» **Task instructions**:
Write back every line of the listing exactly, excluding images.
━━━━━━
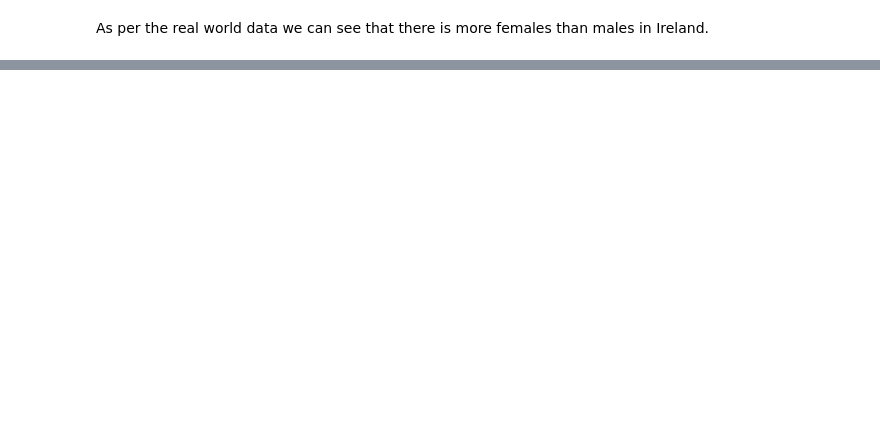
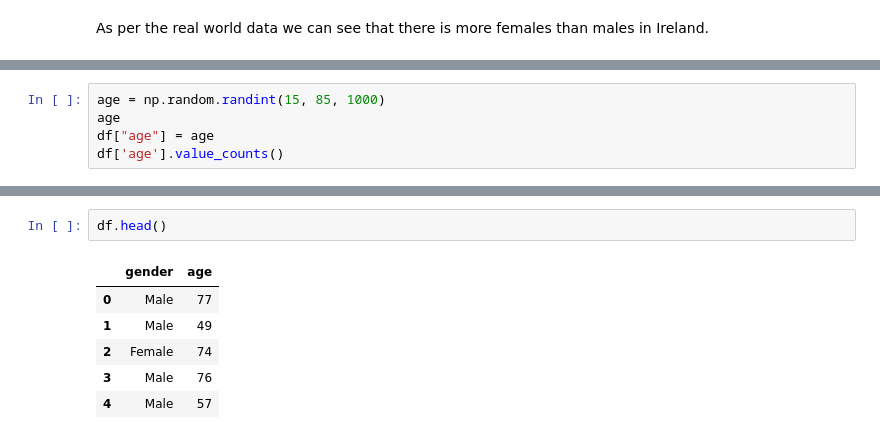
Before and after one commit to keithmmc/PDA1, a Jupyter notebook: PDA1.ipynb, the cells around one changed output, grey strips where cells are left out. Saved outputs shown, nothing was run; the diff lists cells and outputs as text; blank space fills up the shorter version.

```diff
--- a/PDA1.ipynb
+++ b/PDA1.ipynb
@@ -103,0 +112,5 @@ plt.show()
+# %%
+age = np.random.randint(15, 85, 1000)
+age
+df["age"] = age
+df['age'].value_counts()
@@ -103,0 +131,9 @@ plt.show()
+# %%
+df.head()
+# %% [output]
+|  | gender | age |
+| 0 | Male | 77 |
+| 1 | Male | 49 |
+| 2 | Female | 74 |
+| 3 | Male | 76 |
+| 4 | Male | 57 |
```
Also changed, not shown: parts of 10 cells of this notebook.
━━━━━━
» **Solved exercise**:
Before and after one commit to keithmmc/PDA1, a Jupyter notebook: PDA1.ipynb, the cells around one changed output, grey strips where cells are left out. Saved outputs shown, nothing was run; the diff lists cells and outputs as text; blank space fills up the shorter version.

```diff
--- a/PDA1.ipynb
+++ b/PDA1.ipynb
@@ -103,0 +112,5 @@ plt.show()
+# %%
+age = np.random.randint(15, 85, 1000)
+age
+df["age"] = age
+df['age'].value_counts()
@@ -103,0 +131,9 @@ plt.show()
+# %%
+df.head()
+# %% [output]
+|  | gender | age |
+| 0 | Male | 77 |
+| 1 | Male | 49 |
+| 2 | Female | 74 |
+| 3 | Male | 76 |
+| 4 | Male | 57 |
```
Also changed, not shown: parts of 10 cells of this notebook.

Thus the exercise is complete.